She wants to go to Argentina to visit her daughter. Maybe Maradona should intercede in her behalf, since aparently he's so close to Castro.
I guess that the question then becomes, "Would she return to Cuba?"
Sure, but are those countries 90 miles away and jammed w/ a ton of exiles dying to spend money to go visit family and consume products from the homeland?
No. They're not.
Truly, who will have more influence over Cubans, some Italian man or woman going to Cuba for sexual tourism and/or beaches, or ppl who will be spending time w/ their family and discussing life in general? Especially when these ppl would be sending even more money to finance a push towards capitalism.
That's the difference.
The embargo kills off dialogue and commerce, both of which have proven to be more effective to delegitimizing Castro's regime. The grinding poverty of the "Periodo Especial" after the collapse of the Soviet Empire became the impetus of a mass questioning of the system, to a degree unprecedented in the history of the regime. So when Clinton loosened the noose around Castro's neck, the resultant dialogue and commerce did wonders to cement that questioning and provided the necessary funds to finance a gradual move away from communism.
Nobody on that island believes in Castro any more. Not the case 12 years ago. My family (Spanish emigres in Cuba) was divided on the communism front, w/ 3 uncles devoutly communist. That changed when the country opened itself up to tourism and we were allowed to visit.

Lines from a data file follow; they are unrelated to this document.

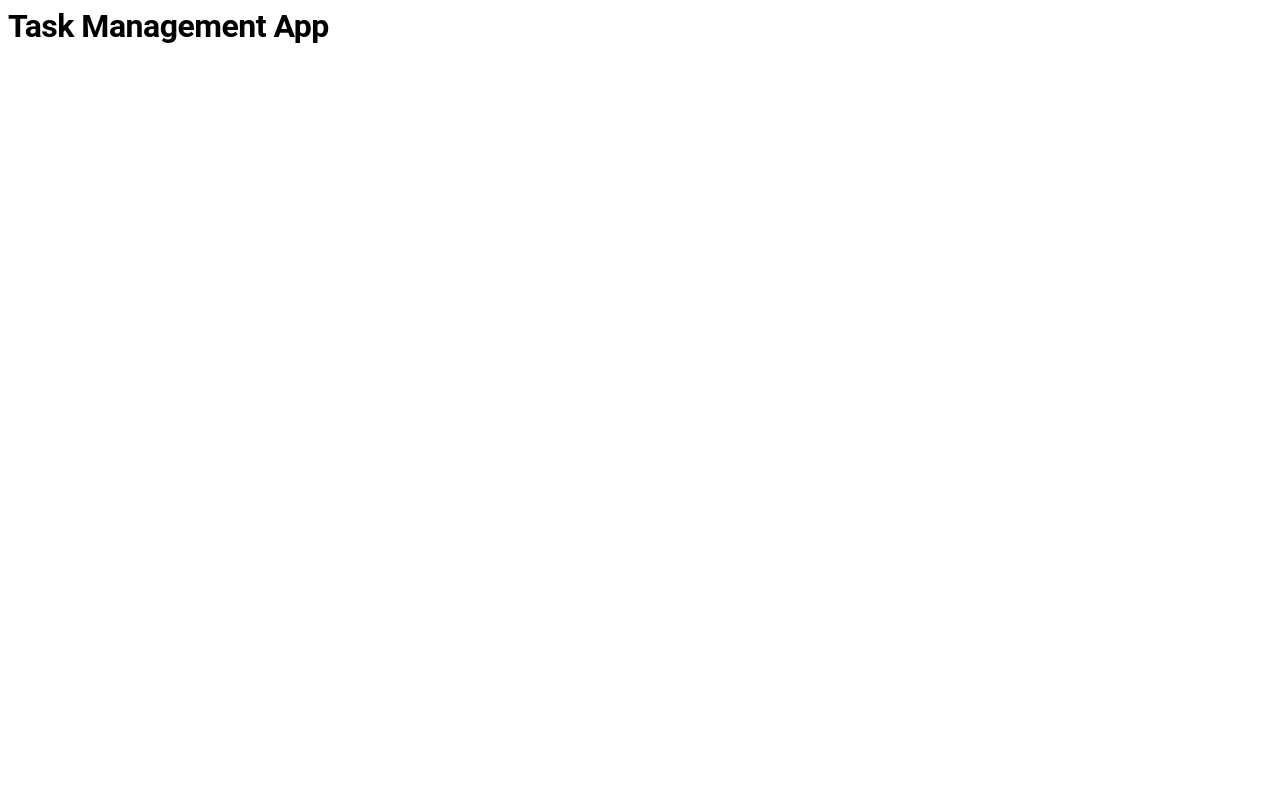
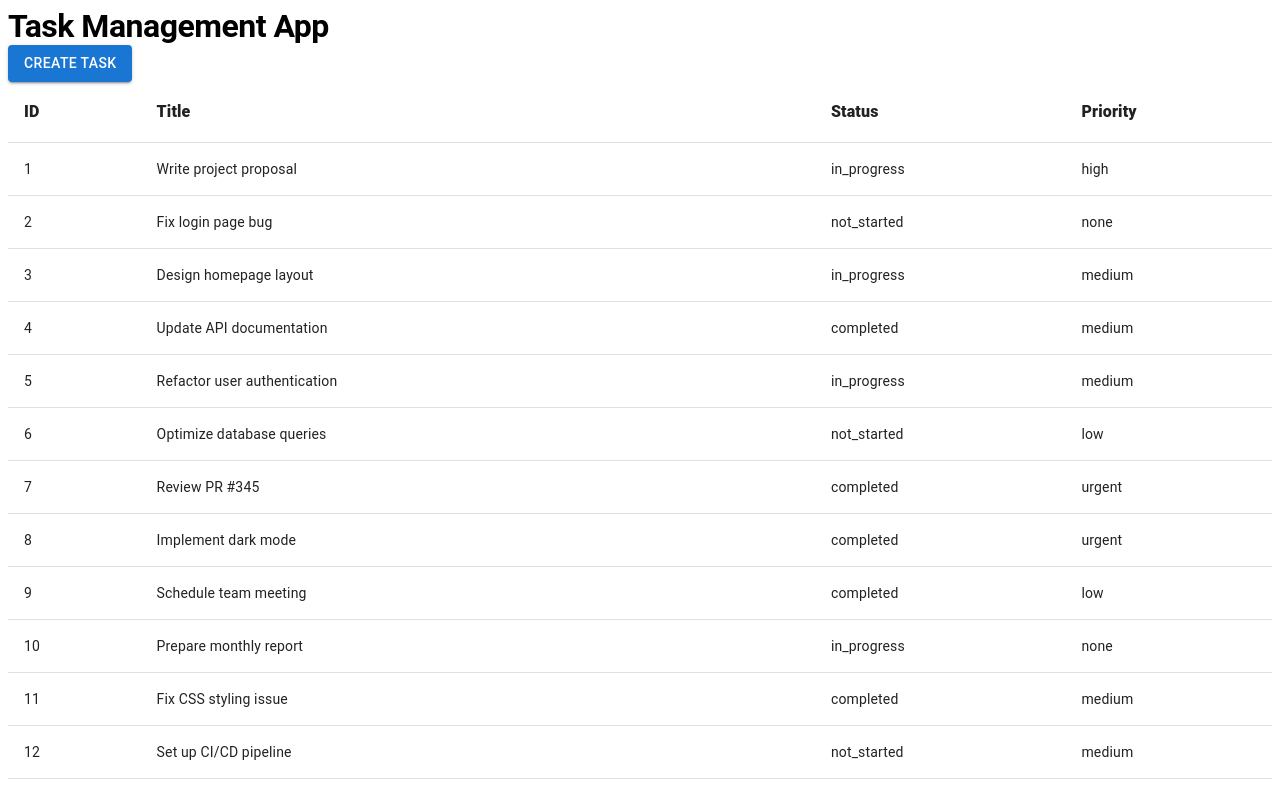
Before and after one commit to Bk49/Task-Management, a React (Vite) app: page / in a window 1280 px wide. Shown: the top 797 px of the page. Built offline with nearby package versions, Linux system fonts and the light colour scheme.

Commit message:
Milestone 1 basic completion

```diff
--- a/src/App.tsx
+++ b/src/App.tsx
@@ -1,10 +1,62 @@
-import { Typography } from "@mui/material";
+import {
+    Button,
+    Table,
+    TableBody,
+    TableCell,
+    TableHead,
+    TableRow,
+    Typography,
+} from "@mui/material";
+import tasks from "./data/task.json";
+
+type TaskItem = {
+    id: number;
+    title: string;
+    status: "in_progress" | "not_started" | "completed";
+    priority: "high" | "none" | "medium" | "low" | "urgent";
+};
 
 const App = () => {
     return (
-        <Typography variant="h1" sx={{ fontSize: "2rem", fontWeight:"bold" }}>
-            Task Management App
-        </Typography>
+        <>
+            <header>
+                <Typography
+                    variant="h1"
+                    sx={{ fontSize: "2rem", fontWeight: "bold" }}
+                >
+                    Task Management App
+                </Typography>
+            </header>
+            <Button variant="contained">Create Task</Button>
+            <Table>
+                <TableHead>
+                    <TableRow>
+                        {["ID", "Title", "Status", "Priority"].map((label) => (
+                            <TableCell key={label} aria-label={`${label}-h`}>
+                                <Typography
+                                    variant="subtitle1"
+                                    fontWeight={800}
+                                >
+                                    {label}
+                                </Typography>
+                            </TableCell>
+                        ))}
+                    </TableRow>
+                </TableHead>
+                <TableBody>
+                    {(tasks as TaskItem[]).map(
+                        ({ id, title, status, priority }) => (
+                            <TableRow key={id}>
+                                <TableCell>{id}</TableCell>
+                                <TableCell>{title}</TableCell>
+                                <TableCell>{status}</TableCell>
+                                <TableCell>{priority}</TableCell>
+                            </TableRow>
+                        )
+                    )}
+                </TableBody>
+            </Table>
+        </>
     );
 };
 
```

THAT's when 3 separate commies went anti-Castro, w/ one finally leaving despite going to Cuba to participate in the Revolution.
Good, informative article.